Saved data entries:
----

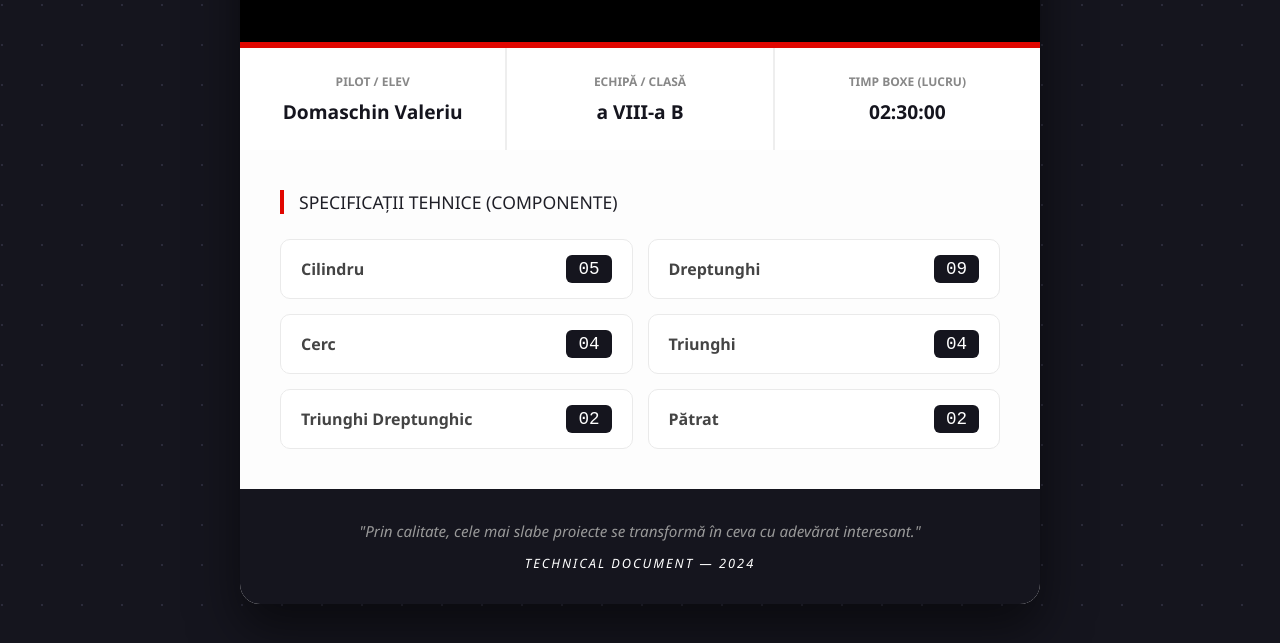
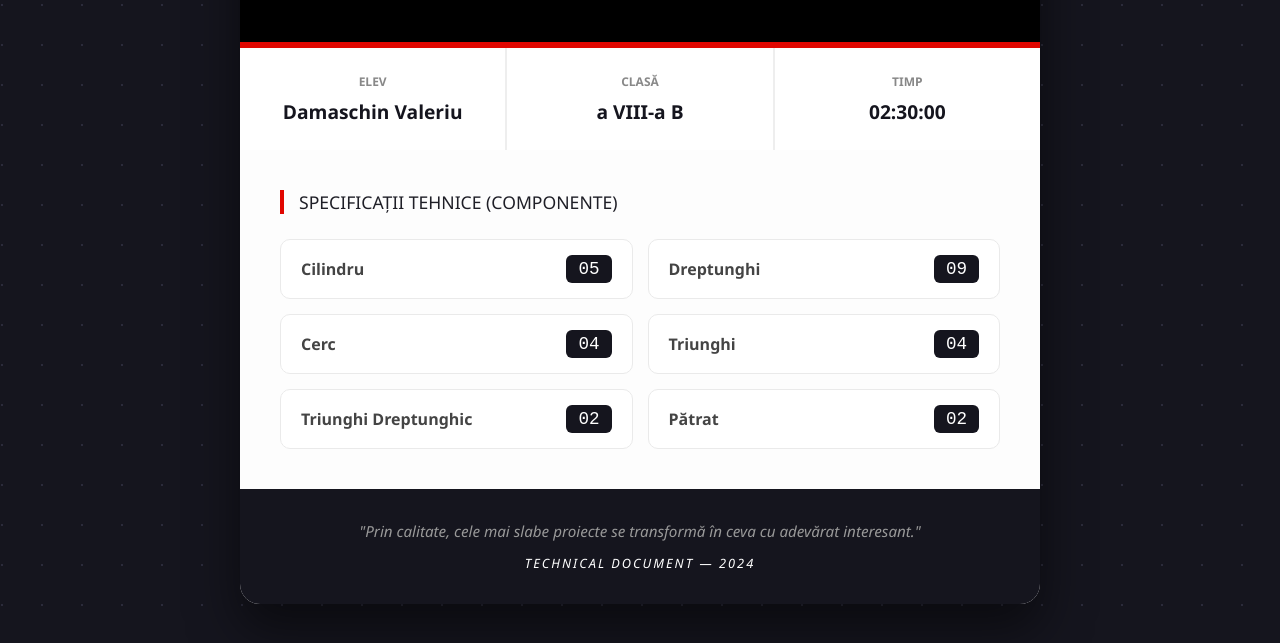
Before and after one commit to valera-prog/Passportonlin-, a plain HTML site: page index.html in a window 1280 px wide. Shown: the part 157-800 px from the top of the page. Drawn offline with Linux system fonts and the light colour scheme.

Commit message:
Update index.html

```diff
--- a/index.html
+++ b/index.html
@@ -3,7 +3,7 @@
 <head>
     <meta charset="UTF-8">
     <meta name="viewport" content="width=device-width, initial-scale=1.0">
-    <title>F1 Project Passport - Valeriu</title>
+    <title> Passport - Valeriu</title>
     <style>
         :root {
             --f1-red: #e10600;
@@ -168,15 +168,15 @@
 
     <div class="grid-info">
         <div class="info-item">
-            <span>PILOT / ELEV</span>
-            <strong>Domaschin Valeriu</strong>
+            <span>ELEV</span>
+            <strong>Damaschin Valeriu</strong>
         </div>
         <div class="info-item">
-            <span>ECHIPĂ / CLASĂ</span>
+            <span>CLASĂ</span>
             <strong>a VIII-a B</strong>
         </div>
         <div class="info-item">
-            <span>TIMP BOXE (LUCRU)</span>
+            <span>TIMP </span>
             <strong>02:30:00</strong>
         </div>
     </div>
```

----

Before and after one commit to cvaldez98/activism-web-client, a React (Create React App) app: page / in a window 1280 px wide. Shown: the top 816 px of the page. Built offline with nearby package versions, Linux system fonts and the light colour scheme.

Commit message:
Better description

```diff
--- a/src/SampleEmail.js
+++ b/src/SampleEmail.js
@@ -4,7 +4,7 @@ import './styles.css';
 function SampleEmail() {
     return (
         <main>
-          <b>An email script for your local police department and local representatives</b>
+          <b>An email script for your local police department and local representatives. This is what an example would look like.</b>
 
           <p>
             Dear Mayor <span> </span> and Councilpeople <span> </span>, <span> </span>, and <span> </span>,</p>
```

----

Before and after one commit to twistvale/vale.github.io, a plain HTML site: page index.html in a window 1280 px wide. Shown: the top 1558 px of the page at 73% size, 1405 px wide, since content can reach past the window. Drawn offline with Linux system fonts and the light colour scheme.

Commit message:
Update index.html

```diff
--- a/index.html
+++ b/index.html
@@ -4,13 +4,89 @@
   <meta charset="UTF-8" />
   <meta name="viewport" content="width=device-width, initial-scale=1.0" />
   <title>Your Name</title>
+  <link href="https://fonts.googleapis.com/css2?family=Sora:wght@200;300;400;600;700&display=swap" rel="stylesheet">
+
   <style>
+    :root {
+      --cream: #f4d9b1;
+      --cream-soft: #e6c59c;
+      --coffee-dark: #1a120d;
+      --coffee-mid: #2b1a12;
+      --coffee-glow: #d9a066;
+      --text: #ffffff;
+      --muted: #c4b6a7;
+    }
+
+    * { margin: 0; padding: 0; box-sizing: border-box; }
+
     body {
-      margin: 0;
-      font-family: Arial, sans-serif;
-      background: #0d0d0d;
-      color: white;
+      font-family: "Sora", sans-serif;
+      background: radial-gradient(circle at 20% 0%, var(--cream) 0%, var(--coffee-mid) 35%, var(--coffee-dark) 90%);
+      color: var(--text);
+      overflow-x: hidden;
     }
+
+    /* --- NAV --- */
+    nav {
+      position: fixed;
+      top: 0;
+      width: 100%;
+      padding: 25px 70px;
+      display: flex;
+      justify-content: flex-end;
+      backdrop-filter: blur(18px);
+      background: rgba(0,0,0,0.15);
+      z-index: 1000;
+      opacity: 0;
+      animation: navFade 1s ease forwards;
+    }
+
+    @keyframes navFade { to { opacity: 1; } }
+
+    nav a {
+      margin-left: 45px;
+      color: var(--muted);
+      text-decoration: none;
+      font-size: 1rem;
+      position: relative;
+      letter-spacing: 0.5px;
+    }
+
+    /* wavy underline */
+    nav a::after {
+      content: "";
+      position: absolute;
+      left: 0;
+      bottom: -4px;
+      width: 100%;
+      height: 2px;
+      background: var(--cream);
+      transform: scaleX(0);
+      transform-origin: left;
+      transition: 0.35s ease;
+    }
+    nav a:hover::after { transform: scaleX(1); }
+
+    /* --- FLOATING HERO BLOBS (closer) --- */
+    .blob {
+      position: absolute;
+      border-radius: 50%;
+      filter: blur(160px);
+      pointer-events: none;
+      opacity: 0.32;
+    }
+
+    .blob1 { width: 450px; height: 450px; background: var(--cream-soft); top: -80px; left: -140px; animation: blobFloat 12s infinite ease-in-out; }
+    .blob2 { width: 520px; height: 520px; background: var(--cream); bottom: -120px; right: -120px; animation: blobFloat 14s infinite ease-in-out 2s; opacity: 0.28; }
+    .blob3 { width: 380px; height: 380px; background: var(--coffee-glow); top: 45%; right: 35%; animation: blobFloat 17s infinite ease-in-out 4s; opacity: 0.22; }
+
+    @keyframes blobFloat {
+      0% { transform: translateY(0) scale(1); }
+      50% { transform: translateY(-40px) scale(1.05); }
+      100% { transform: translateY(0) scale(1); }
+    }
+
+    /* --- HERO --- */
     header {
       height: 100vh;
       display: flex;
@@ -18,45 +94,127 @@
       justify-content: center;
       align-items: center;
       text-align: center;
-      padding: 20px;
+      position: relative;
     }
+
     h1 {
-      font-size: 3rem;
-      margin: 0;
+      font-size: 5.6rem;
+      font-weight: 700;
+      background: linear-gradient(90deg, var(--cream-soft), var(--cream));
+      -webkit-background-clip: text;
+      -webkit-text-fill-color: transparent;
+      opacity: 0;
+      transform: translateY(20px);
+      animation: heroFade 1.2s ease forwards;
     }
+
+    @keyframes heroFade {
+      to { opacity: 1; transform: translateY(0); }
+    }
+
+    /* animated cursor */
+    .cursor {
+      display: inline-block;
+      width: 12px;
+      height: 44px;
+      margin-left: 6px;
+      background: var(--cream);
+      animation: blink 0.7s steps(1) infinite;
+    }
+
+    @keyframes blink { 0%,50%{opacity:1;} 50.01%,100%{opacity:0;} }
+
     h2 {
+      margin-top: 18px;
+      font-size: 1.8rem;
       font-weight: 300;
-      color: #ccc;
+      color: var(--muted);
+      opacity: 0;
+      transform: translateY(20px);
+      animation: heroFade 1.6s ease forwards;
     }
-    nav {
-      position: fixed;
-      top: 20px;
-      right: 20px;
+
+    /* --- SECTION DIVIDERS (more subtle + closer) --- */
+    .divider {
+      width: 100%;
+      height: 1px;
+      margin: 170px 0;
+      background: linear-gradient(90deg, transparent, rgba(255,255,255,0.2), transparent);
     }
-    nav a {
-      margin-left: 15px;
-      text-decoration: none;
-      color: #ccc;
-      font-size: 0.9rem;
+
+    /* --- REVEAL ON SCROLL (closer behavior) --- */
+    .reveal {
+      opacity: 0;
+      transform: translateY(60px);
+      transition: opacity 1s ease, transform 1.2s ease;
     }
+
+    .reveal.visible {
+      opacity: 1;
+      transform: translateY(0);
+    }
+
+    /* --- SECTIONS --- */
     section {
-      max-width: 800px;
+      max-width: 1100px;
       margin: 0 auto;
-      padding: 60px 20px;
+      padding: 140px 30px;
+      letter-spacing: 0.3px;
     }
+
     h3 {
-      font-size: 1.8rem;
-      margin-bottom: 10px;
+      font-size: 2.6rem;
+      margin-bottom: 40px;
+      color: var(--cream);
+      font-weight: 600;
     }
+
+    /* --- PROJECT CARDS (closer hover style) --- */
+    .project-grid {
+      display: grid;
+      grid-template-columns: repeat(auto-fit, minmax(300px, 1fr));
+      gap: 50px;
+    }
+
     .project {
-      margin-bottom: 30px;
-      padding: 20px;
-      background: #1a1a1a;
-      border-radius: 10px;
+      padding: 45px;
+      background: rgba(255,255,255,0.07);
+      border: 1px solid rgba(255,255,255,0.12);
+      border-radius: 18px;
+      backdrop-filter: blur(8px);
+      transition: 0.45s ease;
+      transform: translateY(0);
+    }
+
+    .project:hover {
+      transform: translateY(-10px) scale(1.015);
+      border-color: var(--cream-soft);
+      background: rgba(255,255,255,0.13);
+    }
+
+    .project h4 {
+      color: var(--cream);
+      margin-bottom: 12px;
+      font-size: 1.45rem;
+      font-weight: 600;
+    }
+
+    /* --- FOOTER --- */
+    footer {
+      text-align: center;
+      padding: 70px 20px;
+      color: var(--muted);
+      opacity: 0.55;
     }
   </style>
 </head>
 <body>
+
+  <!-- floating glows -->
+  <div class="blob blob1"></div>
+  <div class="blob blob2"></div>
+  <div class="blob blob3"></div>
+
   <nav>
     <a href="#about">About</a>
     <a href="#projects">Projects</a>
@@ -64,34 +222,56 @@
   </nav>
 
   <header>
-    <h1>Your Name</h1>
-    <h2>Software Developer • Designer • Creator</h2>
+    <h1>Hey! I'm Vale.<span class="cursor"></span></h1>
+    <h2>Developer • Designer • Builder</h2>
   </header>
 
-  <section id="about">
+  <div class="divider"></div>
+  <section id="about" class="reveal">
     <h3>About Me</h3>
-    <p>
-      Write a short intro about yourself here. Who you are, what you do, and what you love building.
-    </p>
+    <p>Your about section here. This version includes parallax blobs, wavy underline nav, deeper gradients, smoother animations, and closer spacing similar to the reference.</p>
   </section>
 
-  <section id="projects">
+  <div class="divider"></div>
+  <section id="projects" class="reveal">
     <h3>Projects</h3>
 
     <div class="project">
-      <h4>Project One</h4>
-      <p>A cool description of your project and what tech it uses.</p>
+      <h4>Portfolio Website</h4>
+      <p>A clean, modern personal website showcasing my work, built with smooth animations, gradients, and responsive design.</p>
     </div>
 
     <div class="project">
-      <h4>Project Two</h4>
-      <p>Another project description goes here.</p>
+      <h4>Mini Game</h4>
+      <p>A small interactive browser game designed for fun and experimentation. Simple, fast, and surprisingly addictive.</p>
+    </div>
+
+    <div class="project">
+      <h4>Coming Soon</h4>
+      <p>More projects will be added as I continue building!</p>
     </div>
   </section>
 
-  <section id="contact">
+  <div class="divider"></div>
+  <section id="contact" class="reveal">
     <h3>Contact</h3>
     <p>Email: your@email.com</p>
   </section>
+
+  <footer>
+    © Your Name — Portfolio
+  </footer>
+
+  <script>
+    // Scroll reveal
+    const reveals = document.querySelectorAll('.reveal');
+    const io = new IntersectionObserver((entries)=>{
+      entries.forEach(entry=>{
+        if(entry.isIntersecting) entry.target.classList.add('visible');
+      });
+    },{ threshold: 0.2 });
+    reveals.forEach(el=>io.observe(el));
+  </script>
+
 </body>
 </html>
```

----

Prompt:
Write out each line above that contains the word "description".

Exercise output:
Better description
-      <p>A cool description of your project and what tech it uses.</p>
-      <p>Another project description goes here.</p>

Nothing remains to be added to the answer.